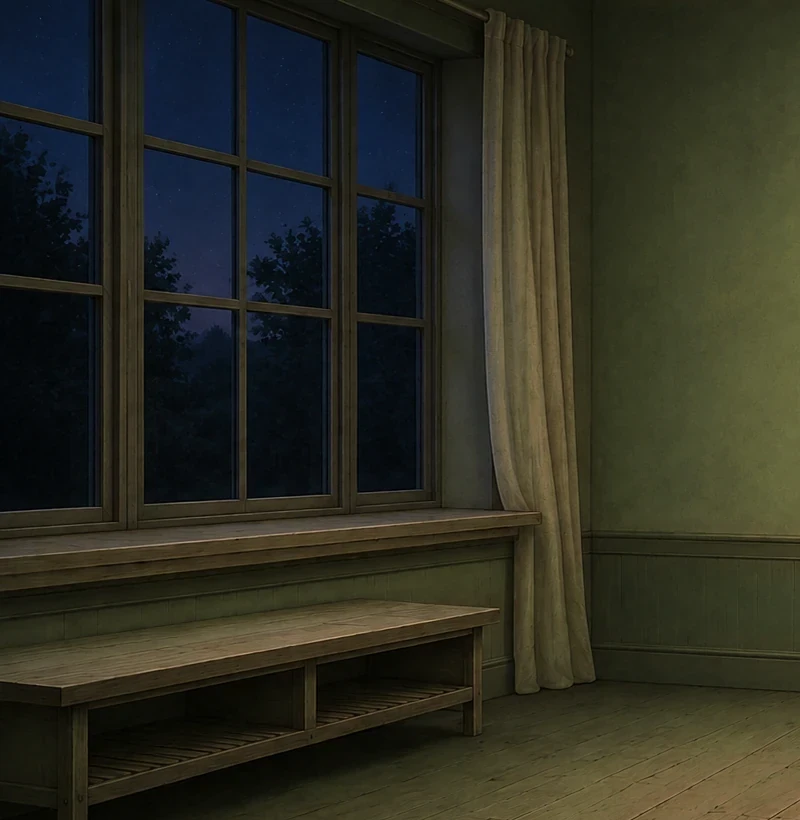
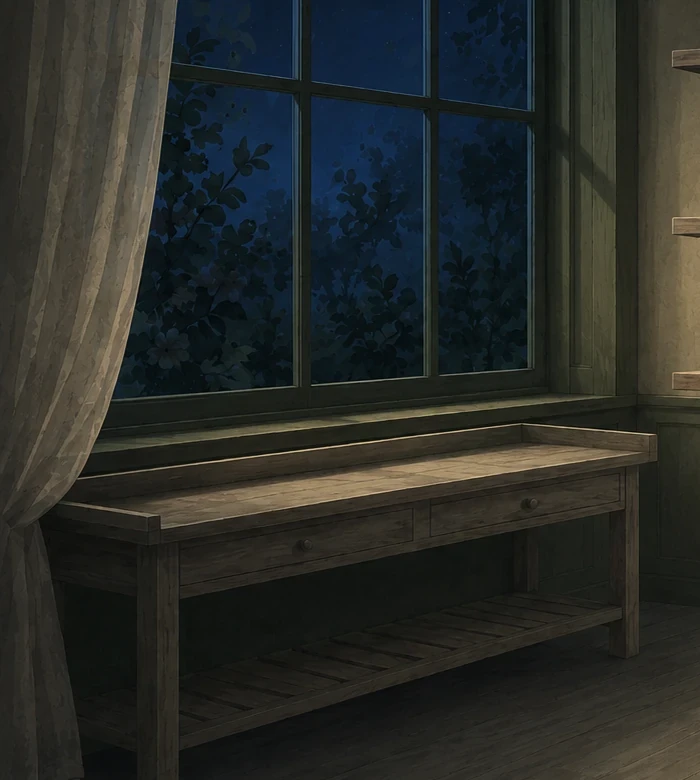
feat(jardin): el cuarto pasa a la ilustración en acuarela v1
Sustituye los fondos por las referencias ilustradas nuevas. Es el primer par
pintado con la MISMA técnica que los assets botánicos de PlantArt: acuarela,
bordes blandos, textura de papel. Se acabó el contraste entre un fondo de
render y unas plantas pintadas.

FONDOS
  cuarto-claro.webp    1586×991  199 KB
  cuarto-oscuro.webp   1586×991  136 KB
  movil-a-{claro,oscuro}.webp   700×780   (ventana y banco)
  movil-b-{claro,oscuro}.webp   986×940   (repisas y suelo)

El oscuro ya cumple la paleta de Mafer OS sin graduación: luminancia 48.7
(rango 45-70), saturación 0.22 (< 0.35) y pared en 60° (oliva).

COORDENADAS RECALIBRADAS DE CERO
La habitación cambió de proporciones internas, así que se remidió todo con
rejilla de calibración y promedio claro/oscuro:

  repisa alta   16.26 % → 11.76 %   (baja 4.5 % hacia la derecha)
  repisa media  34.02 % → 32.68 %
  repisa baja   49.32 % → 51.68 %
  friso         52.4 %   (antes 59.2 %)
  suelo         80.6 %   (antes 72.4 %)
  banco         58.3 %   (antes 69.0 %)

Las repisas de esta ilustración llegan del 38.8 % al borde derecho: son un
50 % más largas y admiten seis plantas por repisa con holgura, sin apretar.

AFORO
  escritorio  20 sitios  (6+6+5 repisas, 3 suelo) + la planta actual
  móvil       16 sitios  (4+5+5 repisas, 2 suelo) + la planta actual

Móvil conserva los dos paneles apilados, con recortes nuevos. El panel A pasa
a ser el retrato de la planta actual sobre su banco: en esta habitación el
[…]

diff --git a/src/lib/garden-layout.ts b/src/lib/garden-layout.ts
@@ -51,8 +51,8 @@ export type GardenSurface = "alfeizar" | "repisa-alta" | "repisa-media" | "repis
  *  superficies pintadas. Ambas composiciones comparten fondo. */
 export const SCENE_ASPECT: Record<GardenScene, number> = {
   wide: 1586 / 991,
-  "movil-a": 800 / 820,
-  "movil-b": 806 / 930,
+  "movil-a": 700 / 780,
+  "movil-b": 986 / 940,
 };
 
 export type GardenSlot = {
@@ -83,65 +83,69 @@ const slot = (
   order: number
 ): GardenSlot => ({ id, surface, scene, x, baseline, height, maxWidth, order });
 
-/** Escritorio: 15 sitios en las tres repisas + 3 en el suelo.
- *  Líneas de apoyo medidas sobre la ilustración, siguiendo su inclinación. */
+/** Escritorio: la habitación entera. Las repisas de esta ilustración llegan
+ *  desde el 38.8 % hasta el borde derecho —un 50 % más largas que las de la
+ *  versión anterior—, así que caben seis por repisa con holgura en vez de
+ *  apretarlas. Líneas de apoyo medidas sobre la ilustración y promediadas
+ *  entre la variante clara y la oscura. */
 const WIDE: GardenSlot[] = [
-  // Repisa alta — sube 2.1 % hacia la derecha
-  slot("wide", "repisa-alta-1", "repisa-alta", 63, 16.07, 13, 7.8, 0),
-  slot("wide", "repisa-alta-2", "repisa-alta", 71, 15.44, 13, 7.8, 1),
-  slot("wide", "repisa-alta-3", "repisa-alta", 79, 14.81, 13, 7.8, 2),
-  slot("wide", "repisa-alta-4", "repisa-alta", 87, 14.17, 13, 7.8, 3),
-  slot("wide", "repisa-alta-5", "repisa-alta", 95, 13.54, 13, 7.8, 4),
+  // Repisa alta — sube 5 % hacia la derecha; poco techo, plantas más bajas
+  slot("wide", "repisa-alta-1", "repisa-alta", 45, 16.26, 11, 9, 0),
+  slot("wide", "repisa-alta-2", "repisa-alta", 55, 15.36, 11, 9, 1),
+  slot("wide", "repisa-alta-3", "repisa-alta", 65, 14.46, 11, 9, 2),
+  slot("wide", "repisa-alta-4", "repisa-alta", 75, 13.56, 11, 9, 3),
+  slot("wide", "repisa-alta-5", "repisa-alta", 85, 12.66, 11, 9, 4),
+  slot("wide", "repisa-alta-6", "repisa-alta", 95, 11.76, 11, 9, 5),
   // Repisa media — casi horizontal
-  slot("wide", "repisa-media-1", "repisa-media", 63, 32.41, 13, 7.8, 5),
-  slot("wide", "repisa-media-2", "repisa-media", 71, 32.25, 13, 7.8, 6),
-  slot("wide", "repisa-media-3", "repisa-media", 79, 32.09, 13, 7.8, 7),
-  slot("wide", "repisa-media-4", "repisa-media", 87, 31.93, 13, 7.8, 8),
-  slot("wide", "repisa-media-5", "repisa-media", 95, 31.77, 13, 7.8, 9),
-  // Repisa baja — horizontal
-  slot("wide", "repisa-baja-1", "repisa-baja", 63, 49.11, 14, 7.8, 10),
-  slot("wide", "repisa-baja-2", "repisa-baja", 71, 49.20, 14, 7.8, 11),
-  slot("wide", "repisa-baja-3", "repisa-baja", 79, 49.29, 14, 7.8, 12),
-  slot("wide", "repisa-baja-4", "repisa-baja", 87, 49.38, 14, 7.8, 13),
-  slot("wide", "repisa-baja-5", "repisa-baja", 95, 49.47, 14, 7.8, 14),
-  // Suelo — más cerca del frente = más grandes. A la izquierda de la regadera
-  // y la caja de madera, que viven a partir del 78 % del ancho.
-  slot("wide", "piso-1", "piso", 37, 87, 23, 16, 15),
-  slot("wide", "piso-2", "piso", 54, 85, 22, 16, 16),
-  slot("wide", "piso-3", "piso", 70, 80, 19, 14, 17),
+  slot("wide", "repisa-media-1", "repisa-media", 45, 34.02, 14, 9, 6),
+  slot("wide", "repisa-media-2", "repisa-media", 55, 33.75, 14, 9, 7),
+  slot("wide", "repisa-media-3", "repisa-media", 65, 33.48, 14, 9, 8),
+  slot("wide", "repisa-media-4", "repisa-media", 75, 33.22, 14, 9, 9),
+  slot("wide", "repisa-media-5", "repisa-media", 85, 32.95, 14, 9, 10),
+  slot("wide", "repisa-media-6", "repisa-media", 95, 32.68, 14, 9, 11),
+  // Repisa baja — baja hacia la derecha y termina antes (94.5 %)
+  slot("wide", "repisa-baja-1", "repisa-baja", 45, 49.32, 14, 9, 12),
+  slot("wide", "repisa-baja-2", "repisa-baja", 55, 49.91, 14, 9, 13),
+  slot("wide", "repisa-baja-3", "repisa-baja", 65, 50.50, 14, 9, 14),
+  slot("wide", "repisa-baja-4", "repisa-baja", 75, 51.09, 14, 9, 15),
+  slot("wide", "repisa-baja-5", "repisa-baja", 85, 51.68, 14, 9, 16),
+  // Suelo — entre el banco (termina en el 40 %) y la caja de madera (empieza
+  // en el 74 %). Más cerca del frente = más grandes.
+  slot("wide", "piso-1", "piso", 47, 89, 17, 9, 17),
+  slot("wide", "piso-2", "piso", 57, 92, 19, 9, 18),
+  slot("wide", "piso-3", "piso", 67, 87, 16, 9, 19),
 ];
 
-/** Móvil: la misma habitación recorrida en dos vistas apiladas.
+/** Móvil: el mismo cuarto recorrido en dos vistas apiladas.
  *
- *  Un recorte 4:5 de la ilustración horizontal mide exactamente media imagen:
- *  o conserva la ventana y pierde las repisas, o al revés. Por eso móvil no es
- *  un recorte sino DOS lienzos del mismo cuarto — arriba la ventana con su
- *  alféizar y su banco, abajo las tres repisas y el suelo.
+ *  Panel A — ventana y banco de propagación           (recorte x 0-700, y 120-900)
+ *  Panel B — las tres repisas y el suelo             (recorte x 600-1586, y 0-940)
  *
- *  Coordenadas medidas dentro de cada recorte, promediando claro y oscuro.
- *  A 390 px de ancho las plantas quedan entre 55 y 90 px: legibles y tocables,
- *  frente a los 38 px que daba la composición de una sola escena. */
+ *  Cuatro o cinco sitios por repisa en vez de seis: a 390 px de ancho eso deja
+ *  plantas de 64-75 px, claramente visibles y tocables. */
 const NARROW: GardenSlot[] = [
-  // ── Panel A · ventana, alféizar y banco ──
-  // El alféizar sube hacia la derecha con la perspectiva. Sus dos sitios van a
-  // la derecha del panel para dejarle a la planta actual el hueco de la
-  // izquierda: el banco está DELANTE del alféizar, así que una planta alta
-  // sobre él invadiría el alféizar si compartieran columna.
-  slot("movil-a", "alfeizar-1", "alfeizar", 40, 63.8, 20, 11, 0),
-  slot("movil-a", "alfeizar-2", "alfeizar", 52, 62.9, 20, 11, 1),
-  // ── Panel B · tres repisas y suelo ──
-  slot("movil-b", "repisa-alta-1", "repisa-alta", 35, 15.46, 13, 22, 2),
-  slot("movil-b", "repisa-alta-2", "repisa-alta", 58, 14.57, 13, 22, 3),
-  slot("movil-b", "repisa-alta-3", "repisa-alta", 81, 13.67, 13, 22, 4),
-  slot("movil-b", "repisa-media-1", "repisa-media", 35, 33.43, 16, 22, 5),
-  slot("movil-b", "repisa-media-2", "repisa-media", 58, 33.13, 16, 22, 6),
-  slot("movil-b", "repisa-media-3", "repisa-media", 81, 32.83, 16, 22, 7),
-  slot("movil-b", "repisa-baja-1", "repisa-baja", 35, 51.26, 17, 22, 8),
-  slot("movil-b", "repisa-baja-2", "repisa-baja", 58, 51.43, 17, 22, 9),
-  slot("movil-b", "repisa-baja-3", "repisa-baja", 81, 51.60, 17, 22, 10),
-  // El suelo se queda a la izquierda de la regadera y la caja (68 % en adelante)
-  slot("movil-b", "piso-1", "piso", 30, 88, 22, 26, 11),
-  slot("movil-b", "piso-2", "piso", 54, 82, 19, 22, 12),
+  // ── Panel A · la planta actual en su banco, bajo la ventana ──
+  // Sin sitios extra: en esta habitación el banco está pegado a la ventana y
+  // tapa el alféizar, así que no queda superficie donde posar nada más. El
+  // panel es el retrato de la planta que estás cuidando.
+  // ── Panel B · la colección ──
+  slot("movil-b", "repisa-alta-1", "repisa-alta", 16, 16.87, 12, 21, 0),
+  slot("movil-b", "repisa-alta-2", "repisa-alta", 40, 15.46, 12, 21, 1),
+  slot("movil-b", "repisa-alta-3", "repisa-alta", 64, 14.05, 12, 21, 2),
+  slot("movil-b", "repisa-alta-4", "repisa-alta", 86, 12.76, 12, 21, 3),
+  slot("movil-b", "repisa-media-1", "repisa-media", 12, 35.86, 16, 18, 4),
+  slot("movil-b", "repisa-media-2", "repisa-media", 31, 35.52, 16, 18, 5),
+  slot("movil-b", "repisa-media-3", "repisa-media", 50, 35.19, 16, 18, 6),
+  slot("movil-b", "repisa-media-4", "repisa-media", 69, 34.86, 16, 18, 7),
+  slot("movil-b", "repisa-media-5", "repisa-media", 88, 34.53, 16, 18, 8),
+  slot("movil-b", "repisa-baja-1", "repisa-baja", 12, 52.02, 15, 18, 9),
+  slot("movil-b", "repisa-baja-2", "repisa-baja", 31, 52.75, 15, 18, 10),
+  slot("movil-b", "repisa-baja-3", "repisa-baja", 50, 53.48, 15, 18, 11),
+  slot("movil-b", "repisa-baja-4", "repisa-baja", 69, 54.21, 15, 18, 12),
+  slot("movil-b", "repisa-baja-5", "repisa-baja", 88, 54.95, 15, 18, 13),
+  // La caja de madera empieza en el 58 % de este recorte
+  slot("movil-b", "piso-1", "piso", 18, 92, 20, 20, 14),
+  slot("movil-b", "piso-2", "piso", 40, 88, 18, 20, 15),
 ];
 
 export const GARDEN_SLOTS: Record<GardenBreakpoint, GardenSlot[]> = { wide: WIDE, narrow: NARROW };
@@ -155,9 +159,9 @@ export const GARDEN_SLOTS: Record<GardenBreakpoint, GardenSlot[]> = { wide: WIDE
  *  lienzo un poco más abajo el dibujo aterriza sobre la madera en vez de
  *  flotar. Calculado como 67.8 + 0.18 × alto. */
 export const PROPAGATION_SPOT: Record<GardenBreakpoint, Omit<GardenSlot, "surface" | "order">> = {
-  wide: { id: "propagacion", scene: "wide", x: 17, baseline: 73.3, height: 24, maxWidth: 24 },
+  wide: { id: "propagacion", scene: "wide", x: 22, baseline: 62.98, height: 26, maxWidth: 26 },
   // En móvil el banco vive en el panel A, medido dentro de ese recorte.
-  narrow: { id: "propagacion", scene: "movil-a", x: 18, baseline: 83.2, height: 26, maxWidth: 26 },
+  narrow: { id: "propagacion", scene: "movil-a", x: 30, baseline: 67.7, height: 26, maxWidth: 32 },
 };
 
 /** Orden de llenado, distinto del orden visual: reparte entre superficies para
@@ -165,15 +169,16 @@ export const PROPAGATION_SPOT: Record<GardenBreakpoint, Omit<GardenSlot, "surfac
  *  nunca mueve nada. */
 const FILL_ORDER: Record<GardenBreakpoint, string[]> = {
   wide: [
-    "repisa-media-2", "piso-2", "repisa-alta-3", "repisa-baja-4", "piso-1",
-    "repisa-media-4", "repisa-baja-1", "repisa-alta-1", "piso-3", "repisa-media-1",
-    "repisa-baja-3", "repisa-alta-5", "repisa-media-5", "repisa-baja-5", "repisa-alta-2",
-    "repisa-media-3", "repisa-baja-2", "repisa-alta-4",
+    "repisa-media-2", "piso-2", "repisa-alta-4", "repisa-baja-1", "repisa-media-5",
+    "piso-1", "repisa-alta-1", "repisa-baja-3", "repisa-media-3", "piso-3",
+    "repisa-alta-6", "repisa-baja-5", "repisa-media-1", "repisa-alta-2", "repisa-baja-2",
+    "repisa-media-6", "repisa-alta-5", "repisa-baja-4", "repisa-media-4", "repisa-alta-3",
   ],
   narrow: [
-    "alfeizar-1", "repisa-media-2", "piso-1", "repisa-alta-2", "repisa-baja-2",
-    "alfeizar-2", "piso-2", "repisa-media-1", "repisa-alta-1", "repisa-baja-3",
-    "repisa-media-3", "repisa-alta-3", "repisa-baja-1",
+    "repisa-media-3", "piso-1", "repisa-alta-2", "repisa-baja-4", "repisa-media-1",
+    "piso-2", "repisa-alta-4", "repisa-baja-2", "repisa-media-5", "repisa-alta-1",
+    "repisa-baja-5", "repisa-media-2", "repisa-alta-3", "repisa-baja-1",
+    "repisa-media-4", "repisa-baja-3",
   ],
 };
 

diff --git a/tests/garden-layout.test.ts b/tests/garden-layout.test.ts
@@ -122,22 +122,22 @@ describe("slots de la escena", () => {
     }
   });
 
-  it("móvil reparte el cuarto en dos vistas: ventana arriba, repisas abajo", () => {
-    const a = GARDEN_SLOTS.narrow.filter((s) => s.scene === "movil-a");
-    const b = GARDEN_SLOTS.narrow.filter((s) => s.scene === "movil-b");
-    expect(a.every((s) => s.surface === "alfeizar")).toBe(true);
-    expect(new Set(b.map((s) => s.surface))).toEqual(
+  it("móvil reparte el cuarto en dos vistas: la planta actual arriba, la colección abajo", () => {
+    // El panel A es el retrato de la planta actual sobre su banco; en esta
+    // habitación el banco tapa el alféizar y no hay más superficie útil ahí.
+    expect(PROPAGATION_SPOT.narrow.scene).toBe("movil-a");
+    expect(GARDEN_SLOTS.narrow.every((s) => s.scene === "movil-b")).toBe(true);
+    expect(new Set(GARDEN_SLOTS.narrow.map((s) => s.surface))).toEqual(
       new Set(["repisa-alta", "repisa-media", "repisa-baja", "piso"])
     );
-    expect(a.length + b.length).toBe(GARDEN_SLOTS.narrow.length);
   });
 
   it("el cuarto es una vitrina: capacidad acotada y menor en móvil", () => {
-    expect(roomCapacity("wide")).toBe(18);
+    expect(roomCapacity("wide")).toBe(20);
     // Móvil reparte el cuarto en dos vistas y recupera casi todo el aforo.
-    expect(roomCapacity("narrow")).toBe(13);
+    expect(roomCapacity("narrow")).toBe(16);
     expect(roomCapacity("narrow")).toBeLessThan(roomCapacity("wide"));
-    expect(MAX_ROOM_PLANTS).toBe(18);
+    expect(MAX_ROOM_PLANTS).toBe(20);
   });
 });
 
@@ -182,7 +182,9 @@ describe("tamaño de cada planta", () => {
   });
 
   it("una especie ancha se recorta y una estrecha no", () => {
-    const slot = GARDEN_SLOTS.wide.find((s) => s.surface === "repisa-alta")!;
+    // La repisa media es la de plantas más altas del escritorio: ahí una
+    // especie apaisada topa con el ancho máximo y una vertical no.
+    const slot = GARDEN_SLOTS.wide.find((s) => s.surface === "repisa-media")!;
     const monstera = fitPlant("monstera", slot); // 411×318, apaisada
     const bambu = fitPlant("bambu", slot); // 263×282, vertical
     expect(monstera.height).toBeLessThan(slot.height); // recortada
@@ -247,8 +249,8 @@ describe("reparto de plantas", () => {
     expect(new Set(narrow)).toEqual(new Set(wide.slice(0, n)));
   });
 
-  it("móvil llena los dos paneles desde el principio, no uno y luego el otro", () => {
+  it("móvil reparte entre las cuatro superficies desde el principio, no una y luego otra", () => {
     const puestas = placePlants(plantas(5), "narrow");
-    expect(new Set(puestas.map((p) => p.slot.scene)).size).toBe(2);
+    expect(new Set(puestas.map((p) => p.slot.surface)).size).toBe(4);
   });
 });

diff --git a/src/app/globals.css b/src/app/globals.css
@@ -519,8 +519,8 @@ html[data-theme="dark"] {
 }
 
 .garden-scene-wide { display: none; aspect-ratio: 1586 / 991; }
-.garden-panel-a { aspect-ratio: 800 / 820; }
-.garden-panel-b { aspect-ratio: 806 / 930; }
+.garden-panel-a { aspect-ratio: 700 / 780; }
+.garden-panel-b { aspect-ratio: 986 / 940; }
 
 .garden-scene-wide { background-image: url("/garden/cuarto-claro.webp"); }
 .garden-panel-a { background-image: url("/garden/movil-a-claro.webp"); }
□ □ □
Required work -> Scan the listing above for the line that has "COORDENADAS RECALIBRADAS DE CERO", then copy exactly from that line through the line that has "export type GardenSlot".

Exercise solution ->
COORDENADAS RECALIBRADAS DE CERO
La habitación cambió de proporciones internas, así que se remidió todo con
rejilla de calibración y promedio claro/oscuro:

  repisa alta   16.26 % → 11.76 %   (baja 4.5 % hacia la derecha)
  repisa media  34.02 % → 32.68 %
  repisa baja   49.32 % → 51.68 %
  friso         52.4 %   (antes 59.2 %)
  suelo         80.6 %   (antes 72.4 %)
  banco         58.3 %   (antes 69.0 %)

Las repisas de esta ilustración llegan del 38.8 % al borde derecho: son un
50 % más largas y admiten seis plantas por repisa con holgura, sin apretar.

AFORO
  escritorio  20 sitios  (6+6+5 repisas, 3 suelo) + la planta actual
  móvil       16 sitios  (4+5+5 repisas, 2 suelo) + la planta actual

Móvil conserva los dos paneles apilados, con recortes nuevos. El panel A pasa
a ser el retrato de la planta actual sobre su banco: en esta habitación el
[…]

diff --git a/src/lib/garden-layout.ts b/src/lib/garden-layout.ts
@@ -51,8 +51,8 @@ export type GardenSurface = "alfeizar" | "repisa-alta" | "repisa-media" | "repis
  *  superficies pintadas. Ambas composiciones comparten fondo. */
 export const SCENE_ASPECT: Record<GardenScene, number> = {
   wide: 1586 / 991,
-  "movil-a": 800 / 820,
-  "movil-b": 806 / 930,
+  "movil-a": 700 / 780,
+  "movil-b": 986 / 940,
 };
 
 export type GardenSlot = {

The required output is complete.